The freezing of the auction-rate securities market — and the resulting regulatory response — is fast becoming the crisis of the day for large global financial-services companies.
In just the past few days, a number of banking giants blinked first in their showdowns with regulators and agreed to plunk down fines and huge sums to buy back the securities from investors who wrongly thought they were buying liquid, very short-term investments.
Late Friday the Securities and Exchange Commission announced that UBS Securities LLC and UBS Financial Services Inc. agreed in a settlement to repurchase more than $21.5 billion in auction-rate securities from UBS customers, make no-cost loans to UBS customers until the bank is able to liquidate their ARS holdings, and submit any customer claims for damages to arbitration under the oversight of the Financial Industry Regulatory Authority.
Late Thursday Merrill Lynch said that beginning January 15, 2009, it will buy, at par, ARS that it sold to its retail clients.
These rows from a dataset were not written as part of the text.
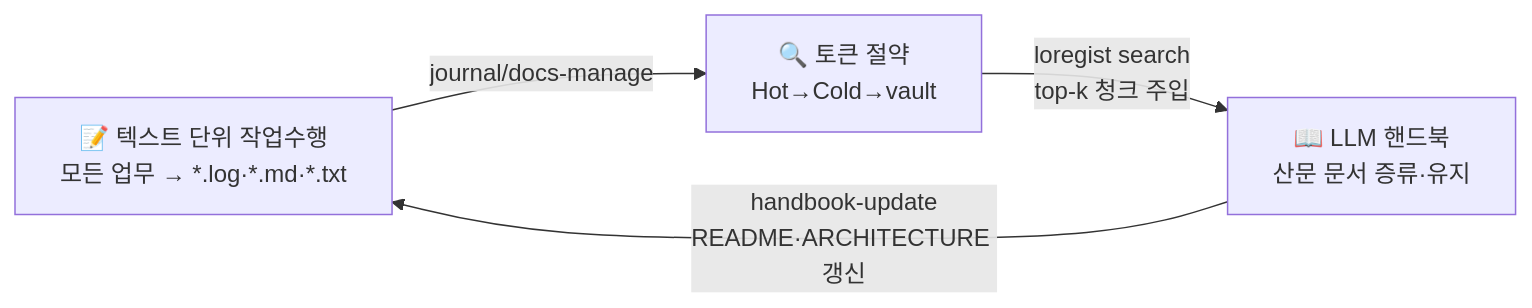
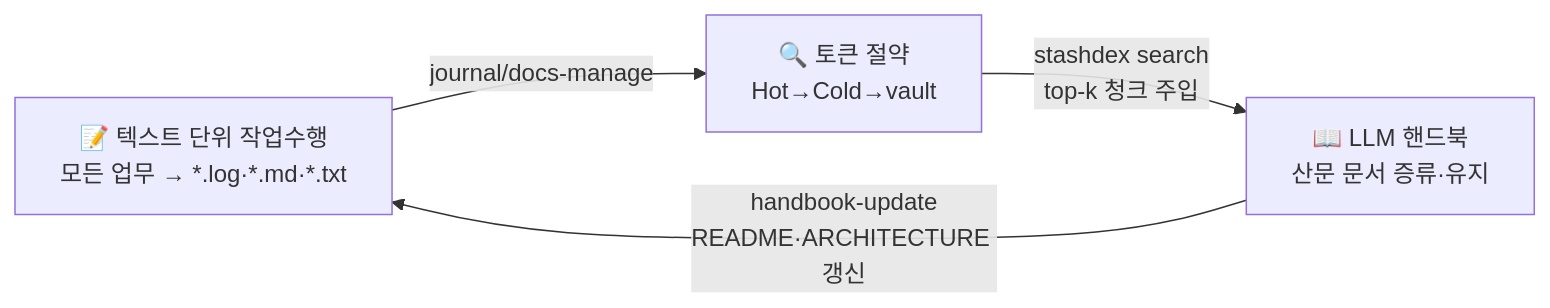
One commit to mzd-nrkim/loregist changed the second of 7 diagrams in ARCHITECTURE.md. Above: the diagram before and after it, drawn with Mermaid. The commit also changed other lines of this file and 61 other files, not shown here.

First line of the commit message:
sync: loregist→stashdex 리네이밍 + 문서 정비

````diff
--- a/ARCHITECTURE.md
+++ b/ARCHITECTURE.md
@@ -49,6 +49,6 @@
 ```mermaid
 graph LR
     A["📝 텍스트 단위 작업수행<br/>모든 업무 → *.log·*.md·*.txt"] -->|"journal/docs-manage"| B["🔍 토큰 절약<br/>Hot→Cold→vault"]
-    B -->|"loregist search<br/>top-k 청크 주입"| C["📖 LLM 핸드북<br/>산문 문서 증류·유지"]
+    B -->|"stashdex search<br/>top-k 청크 주입"| C["📖 LLM 핸드북<br/>산문 문서 증류·유지"]
     C -->|"handbook-update<br/>README·ARCHITECTURE 갱신"| A
 ```
````
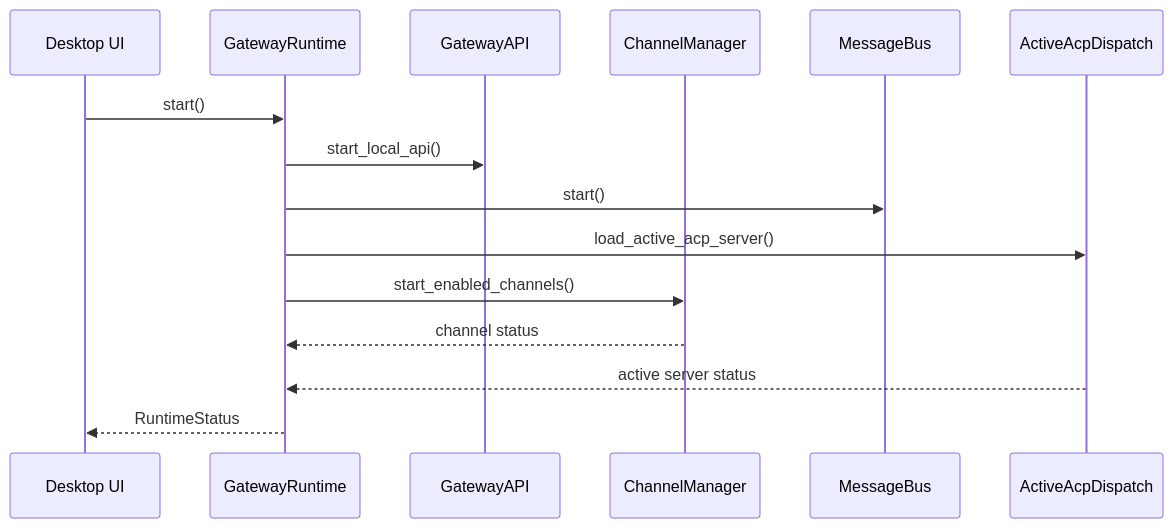
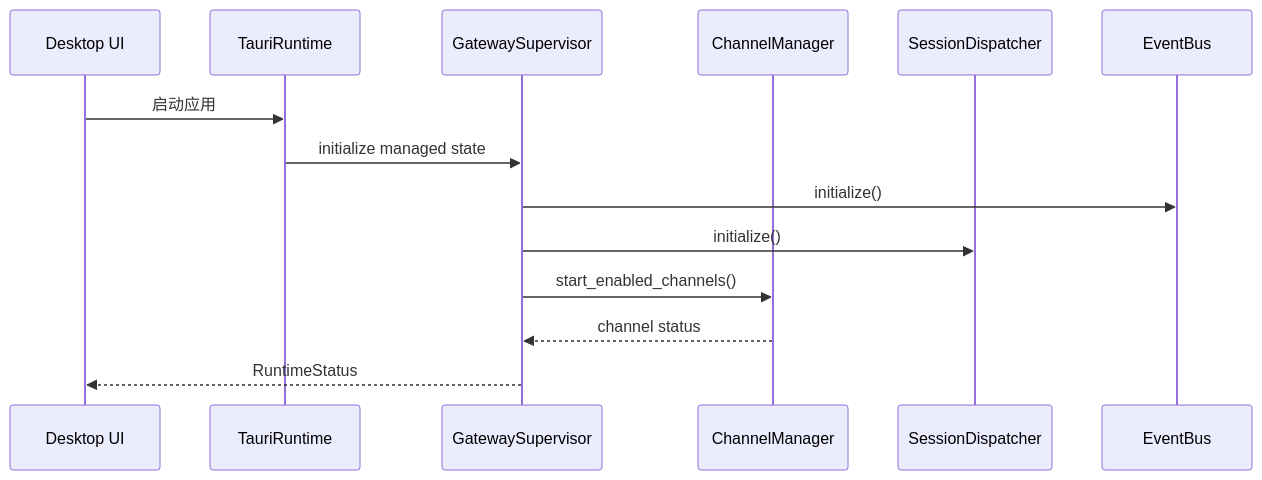
Before and after one commit to zhuxining/MindClaw: the first of 3 diagrams in docs/architecture/10-channel-gateway.md, drawn with Mermaid. The commit also changed other lines of this file and 17 other files, not shown here.

First line of the commit message:
feat: add event bus for runtime events and message processing

````diff
--- a/docs/architecture/10-channel-gateway.md
+++ b/docs/architecture/10-channel-gateway.md
@@ -59,18 +59,17 @@
 ```mermaid
 sequenceDiagram
     participant UI as Desktop UI
-    participant RT as GatewayRuntime
-    participant API as GatewayAPI
+    participant TR as TauriRuntime
+    participant GS as GatewaySupervisor
     participant CM as ChannelManager
-    participant MB as MessageBus
-    participant AD as ActiveAcpDispatch
+    participant SD as SessionDispatcher
+    participant EB as EventBus
 
-    UI->>RT: start()
-    RT->>API: start_local_api()
-    RT->>MB: start()
-    RT->>AD: load_active_acp_server()
-    RT->>CM: start_enabled_channels()
-    CM-->>RT: channel status
-    AD-->>RT: active server status
-    RT-->>UI: RuntimeStatus
+    UI->>TR: 启动应用
+    TR->>GS: initialize managed state
+    GS->>EB: initialize()
+    GS->>SD: initialize()
+    GS->>CM: start_enabled_channels()
+    CM-->>GS: channel status
+    GS-->>UI: RuntimeStatus
 ```
````
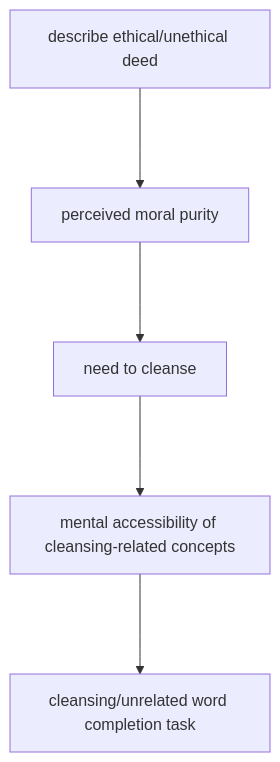
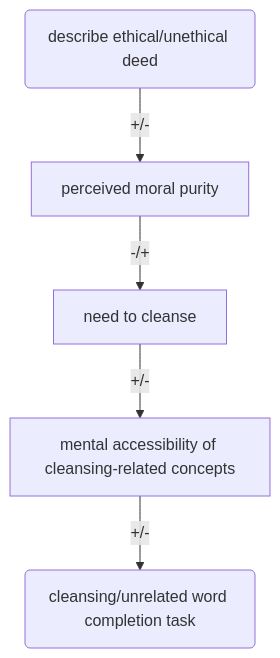
Before and after one commit to psu-psychology/psych-490-reproducibility-2024-fall: the second of 4 diagrams in src/notes/wk04-2024-09-18-replication-lady-macbeth.qmd, drawn with Mermaid. The commit also changed other lines of this file and 2 other files, not shown here.

Commit message:
Minor mods to mermaid figures in 2024-09-18 notes.

````diff
--- a/src/notes/wk04-2024-09-18-replication-lady-macbeth.qmd
+++ b/src/notes/wk04-2024-09-18-replication-lady-macbeth.qmd
@@ -111,7 +126,9 @@
 ```{mermaid}
+%%| label: fig-zhong-2006-study-1
+%%| fig-cap: "Concept diagram of @Zhong2006-nf Study 1. Rounded box edges indicate behaviors or observable states; sharp edges indicate internal states. The minus and plus labels indicate how one construct/concept might influence the next one."
 flowchart TD
-  A[describe ethical/unethical deed] ---> B[perceived moral purity]
-  B ---> E[need to cleanse]
-  E ---> C[mental accessibility of cleansing-related concepts]
-  C ---> D[cleansing/unrelated word completion task]
+  A(describe ethical/unethical deed) -->|+/-| B[perceived moral purity]
+  B -->|-/+| E[need to cleanse]
+  E -->|+/-| C[mental accessibility of cleansing-related concepts]
+  C-->|+/-| D(cleansing/unrelated word completion task)
 ```
````
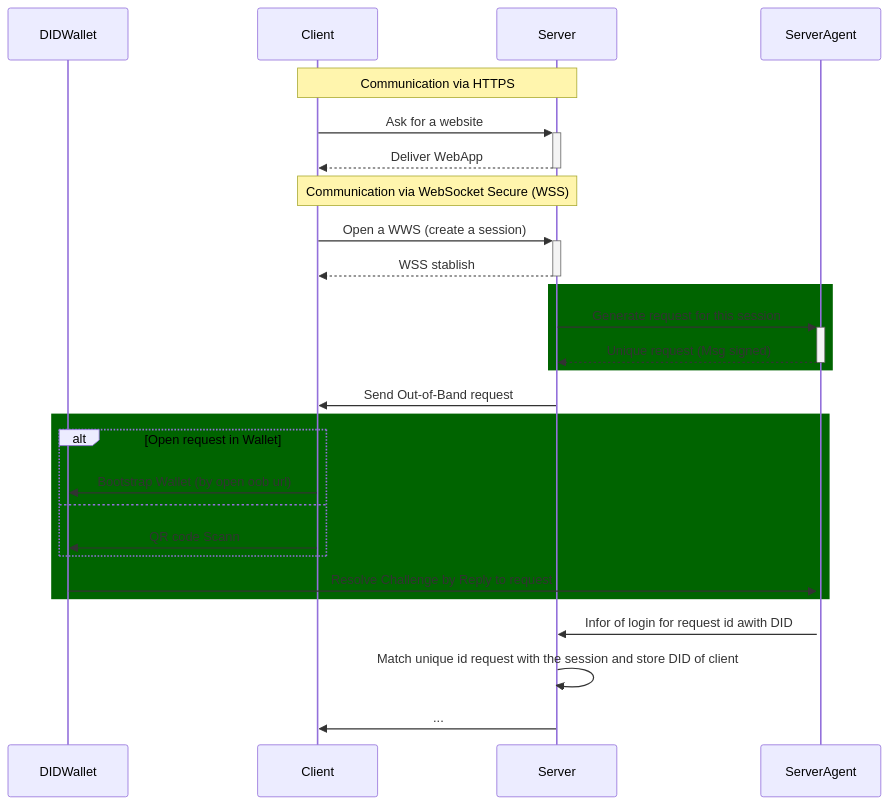
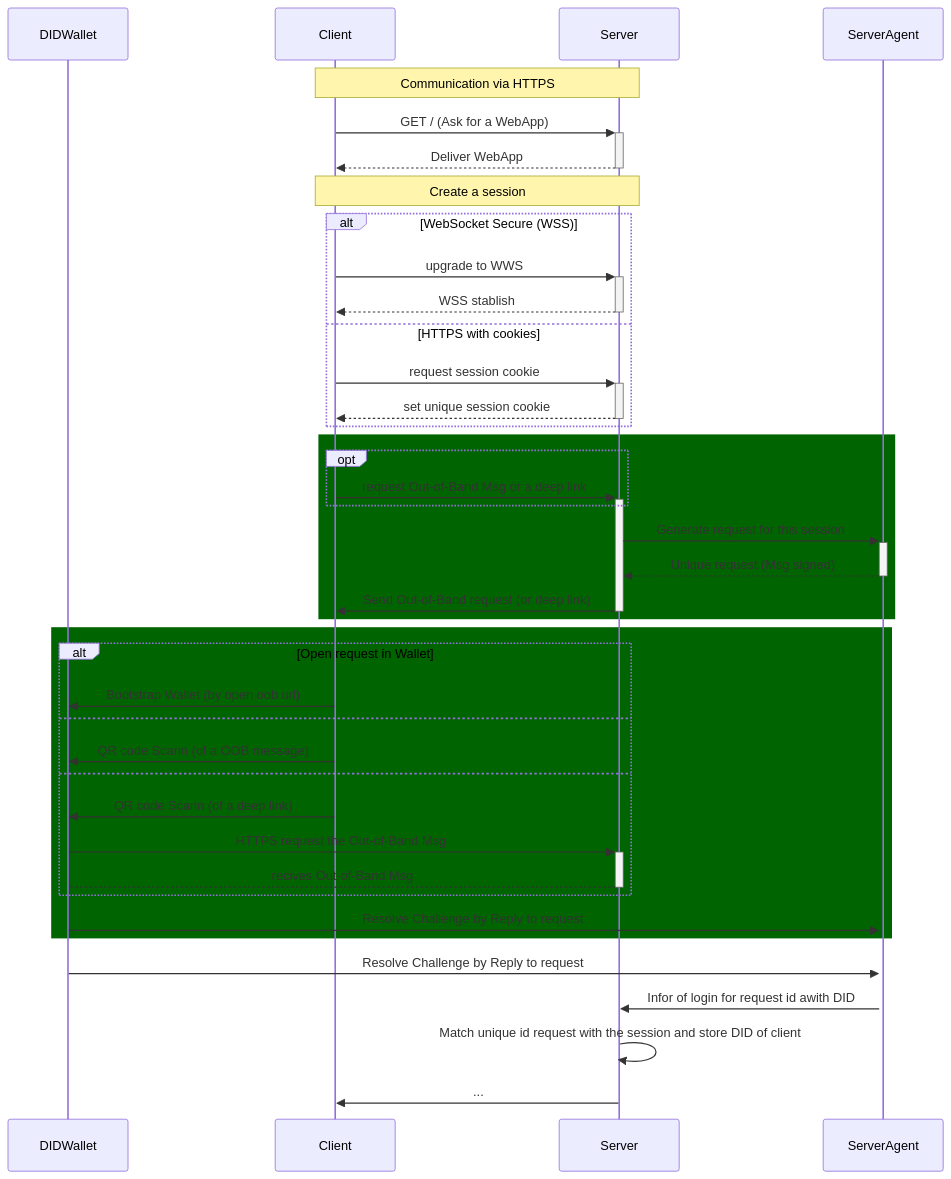
One commit to FabioPinheiro/scala-did changed the second of 3 diagrams in did-comm-protocols/shared/src/main/scala/fmgp/did/comm/protocol/auth/auth-protocol.md. Above: the diagram before and after it, drawn with Mermaid. The commit also changed other lines of this file and 2 other files, not shown here.

````diff
--- a/did-comm-protocols/shared/src/main/scala/fmgp/did/comm/protocol/auth/auth-protocol.md
+++ b/did-comm-protocols/shared/src/main/scala/fmgp/did/comm/protocol/auth/auth-protocol.md
@@ -51,37 +63,50 @@
 ```mermaid
 sequenceDiagram
   participant DIDWallet
   participant Client
   participant Server
   participant ServerAgent
 
   Note over Client,Server: Communication via HTTPS
 
-  Client->>+Server: Ask for a website
+  Client->>+Server: GET / (Ask for a WebApp)
   Server-->>-Client: Deliver WebApp
 
+   Note over Client,Server: Create a session
+  alt WebSocket Secure (WSS)
+    Client->>+Server: upgrade to WWS
+    Server-->>-Client: WSS stablish
+  else HTTPS with cookies
+    Client->>+Server: request session cookie
+    Server-->>-Client: set unique session cookie
+  end
 
-  Note over Client,Server: Communication via WebSocket Secure (WSS)
-
-  Client->>+Server: Open a WWS (create a session)
-  Server-->>-Client: WSS stablish
-
-  rect rgb(0, 100, 0)
+rect rgb(0, 100, 0)
+  opt
+    Client->>+Server: request Out-of-Band Msg or a deep link
+  end
+  
     Server->>+ServerAgent: Generate request for this session
     ServerAgent-->>-Server: Unique request (Msg signed)
+  Server->>-Client: Send Out-of-Band request (or deep link)
   end
-  Server->>Client: Send Out-of-Band request
+  
   rect rgb(0, 100, 0)
     alt Open request in Wallet
       Client->> DIDWallet: Bootstrap Wallet (by open oob url)
     else
-      Client->>DIDWallet: QR code Scann
+      Client->>DIDWallet: QR code Scann (of a OOB message)
+    else
+      Client->>DIDWallet: QR code Scann (of a deep link)
+      DIDWallet->>+Server: HTTPS request the Out-of-Band Msg
+      Server-->-DIDWallet: recives Out-of-Band Msg
     end
     DIDWallet->>+ServerAgent: Resolve Challenge by Reply to request
   end
+  DIDWallet->>+ServerAgent: Resolve Challenge by Reply to request
 
   ServerAgent->>Server: Infor of login for request id awith DID
   Server->>Server: Match unique id request with the session and store DID of client
 
   Server->>Client: ...
 ```
````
Merrill said these clients currently hold an estimated $12 billion in ARS. It expects this sum to be reduced to under $10 billion by January 2009 as a result of issuer redemptions.
“Our clients have been caught in an unprecedented liquidity crisis,” said John A. Thain, chairman and chief executive officer. “We are solving it by giving them the option of selling their positions to us.”
In addition, Citigroup has agreed to buy $7.3 billion of debt from individual investors, pledged to help 2,600 institutional customers unload $12 billion of securities, and said it will pay $100 million in fines.
Bank of America Corp. analyst Jeffrey Rosenberg estimates that banks that purchase the auction-rate debt may have to write it down by a total of $4 billion, according to Bloomberg.
Meanwhile, Bank of America itself has said two subsidiaries have received subpoenas and requests for information from various state and federal governmental agencies regarding ARS. In the same regulatory filing, the financial-services giant said that beginning in April 2008, the corporation and Bank of America NA received subpoenas, interrogatories, and/or civil investigative demands from the attorneys general of a number of states requesting documents and information regarding municipal derivatives transactions from 1992 through the present.
The corporation and Bank of America NA are cooperating with the state attorneys general, it added in the filing.
Likewise, Bank of New York Mellon Corp. revealed in its quarterly report on Friday that the SEC is probing its ARS transactions. In the report filed with the agency, the New York–based company said it told the SEC that its Mellon Financial Markets LLC unit placed orders on behalf of issuers to purchase their own ARS. Bank of New York said it is cooperating with the SEC investigation.
Clients are also suing the financial giants. For example, STMicroelectronics NV, Europe’s largest computer-chip maker, has sued Credit Suisse for allegedly placing $450 million of its cash into ARS without authorization, according to Reuters.
“At least a dozen other multinational corporations are victims of the same scheme carried out by the same group of brokers and directors at Credit Suisse Securities and furthered by Credit Suisse,” STMicro reportedly claimed in its lawsuit.
According to Reuters, STMicro said it believed more than $2 billion of these clients’ money ended up invested in ARS.